- Opening Delimiter -
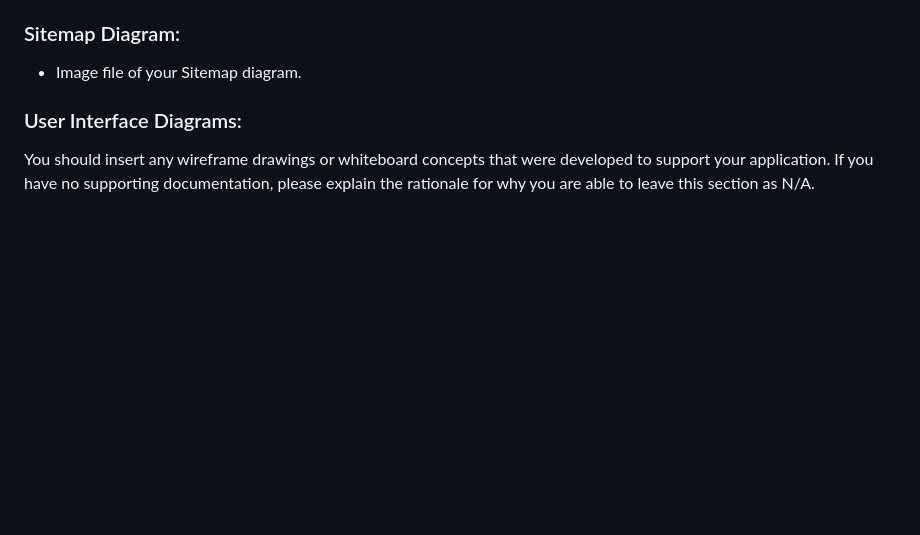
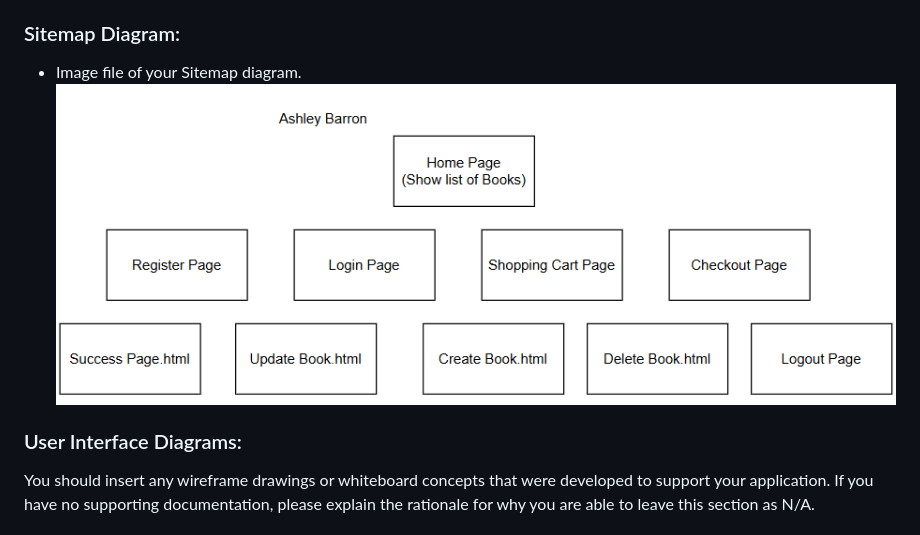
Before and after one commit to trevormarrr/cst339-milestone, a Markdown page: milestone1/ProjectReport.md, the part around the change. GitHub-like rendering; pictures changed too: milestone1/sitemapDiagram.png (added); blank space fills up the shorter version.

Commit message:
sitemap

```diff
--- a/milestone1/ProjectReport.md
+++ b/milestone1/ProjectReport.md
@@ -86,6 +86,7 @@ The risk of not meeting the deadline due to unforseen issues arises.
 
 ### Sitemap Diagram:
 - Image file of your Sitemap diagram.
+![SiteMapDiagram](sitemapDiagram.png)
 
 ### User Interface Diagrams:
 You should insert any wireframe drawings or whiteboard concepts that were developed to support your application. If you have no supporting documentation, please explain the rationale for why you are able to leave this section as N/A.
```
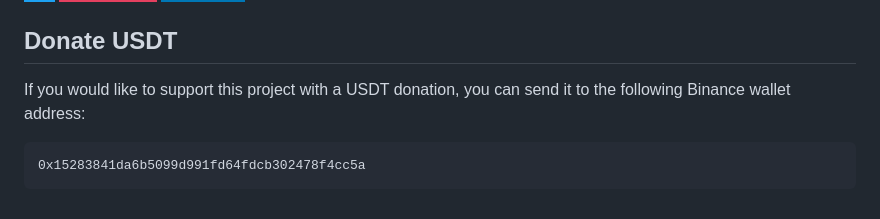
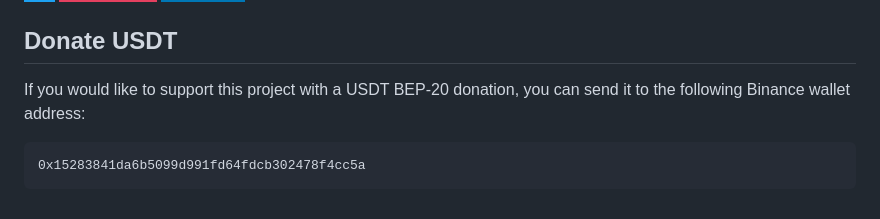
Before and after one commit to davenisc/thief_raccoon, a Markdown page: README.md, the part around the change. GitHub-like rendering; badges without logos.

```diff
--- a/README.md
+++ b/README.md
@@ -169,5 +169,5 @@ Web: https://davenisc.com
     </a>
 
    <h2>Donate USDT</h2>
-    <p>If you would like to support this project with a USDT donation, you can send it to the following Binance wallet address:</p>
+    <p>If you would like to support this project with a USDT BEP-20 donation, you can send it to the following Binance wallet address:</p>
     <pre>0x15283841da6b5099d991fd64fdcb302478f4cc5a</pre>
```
- Closing Delimiter -
- Opening Delimiter -
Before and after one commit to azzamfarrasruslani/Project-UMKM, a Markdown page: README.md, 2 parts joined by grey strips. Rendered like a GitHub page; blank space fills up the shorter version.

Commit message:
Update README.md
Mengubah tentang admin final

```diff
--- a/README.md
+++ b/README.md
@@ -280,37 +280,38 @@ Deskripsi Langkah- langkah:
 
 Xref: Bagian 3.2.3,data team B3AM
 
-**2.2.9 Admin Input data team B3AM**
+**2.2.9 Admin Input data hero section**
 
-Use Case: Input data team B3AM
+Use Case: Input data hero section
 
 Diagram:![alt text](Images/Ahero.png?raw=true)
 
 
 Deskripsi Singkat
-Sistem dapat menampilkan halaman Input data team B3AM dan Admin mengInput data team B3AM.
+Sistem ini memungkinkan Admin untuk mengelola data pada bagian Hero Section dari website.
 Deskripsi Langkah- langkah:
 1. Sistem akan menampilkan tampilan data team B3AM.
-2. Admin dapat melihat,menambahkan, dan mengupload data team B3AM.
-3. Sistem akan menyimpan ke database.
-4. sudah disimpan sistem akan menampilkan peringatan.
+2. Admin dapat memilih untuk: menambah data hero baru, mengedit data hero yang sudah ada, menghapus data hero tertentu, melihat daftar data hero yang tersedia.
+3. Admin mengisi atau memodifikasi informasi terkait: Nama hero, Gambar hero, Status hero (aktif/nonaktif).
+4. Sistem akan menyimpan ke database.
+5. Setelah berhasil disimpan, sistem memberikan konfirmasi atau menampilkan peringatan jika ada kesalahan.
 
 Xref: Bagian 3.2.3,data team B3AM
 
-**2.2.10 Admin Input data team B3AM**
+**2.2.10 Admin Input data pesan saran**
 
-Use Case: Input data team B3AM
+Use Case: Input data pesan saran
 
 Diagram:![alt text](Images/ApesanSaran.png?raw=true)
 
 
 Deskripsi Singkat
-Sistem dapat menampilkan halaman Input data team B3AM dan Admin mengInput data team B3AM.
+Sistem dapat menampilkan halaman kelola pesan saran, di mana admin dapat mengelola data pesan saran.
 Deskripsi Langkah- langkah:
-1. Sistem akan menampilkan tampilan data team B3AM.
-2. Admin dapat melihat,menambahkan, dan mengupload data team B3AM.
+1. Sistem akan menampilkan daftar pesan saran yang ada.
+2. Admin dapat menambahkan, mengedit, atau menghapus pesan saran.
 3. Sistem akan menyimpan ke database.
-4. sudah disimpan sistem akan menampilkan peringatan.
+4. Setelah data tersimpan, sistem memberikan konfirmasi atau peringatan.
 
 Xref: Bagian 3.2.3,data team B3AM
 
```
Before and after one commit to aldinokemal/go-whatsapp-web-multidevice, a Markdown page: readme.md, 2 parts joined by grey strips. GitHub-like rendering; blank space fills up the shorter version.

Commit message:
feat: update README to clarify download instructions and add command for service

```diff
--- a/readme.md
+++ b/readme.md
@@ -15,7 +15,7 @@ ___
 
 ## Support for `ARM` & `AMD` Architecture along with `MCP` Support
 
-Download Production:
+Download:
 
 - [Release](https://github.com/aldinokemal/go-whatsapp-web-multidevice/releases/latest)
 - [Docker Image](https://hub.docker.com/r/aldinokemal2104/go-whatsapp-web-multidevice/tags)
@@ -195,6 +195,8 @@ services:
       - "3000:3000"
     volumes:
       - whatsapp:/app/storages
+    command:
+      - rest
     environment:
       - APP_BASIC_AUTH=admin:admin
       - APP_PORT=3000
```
- Closing Delimiter -
--- What the task asks ---
For this exercise, return every line from the data that holds the string "akan".

--- Written reply ---
 1. Sistem akan menampilkan tampilan data team B3AM.
-3. Sistem akan menyimpan ke database.
-4. sudah disimpan sistem akan menampilkan peringatan.
+4. Sistem akan menyimpan ke database.
-1. Sistem akan menampilkan tampilan data team B3AM.
+1. Sistem akan menampilkan daftar pesan saran yang ada.
 3. Sistem akan menyimpan ke database.
-4. sudah disimpan sistem akan menampilkan peringatan.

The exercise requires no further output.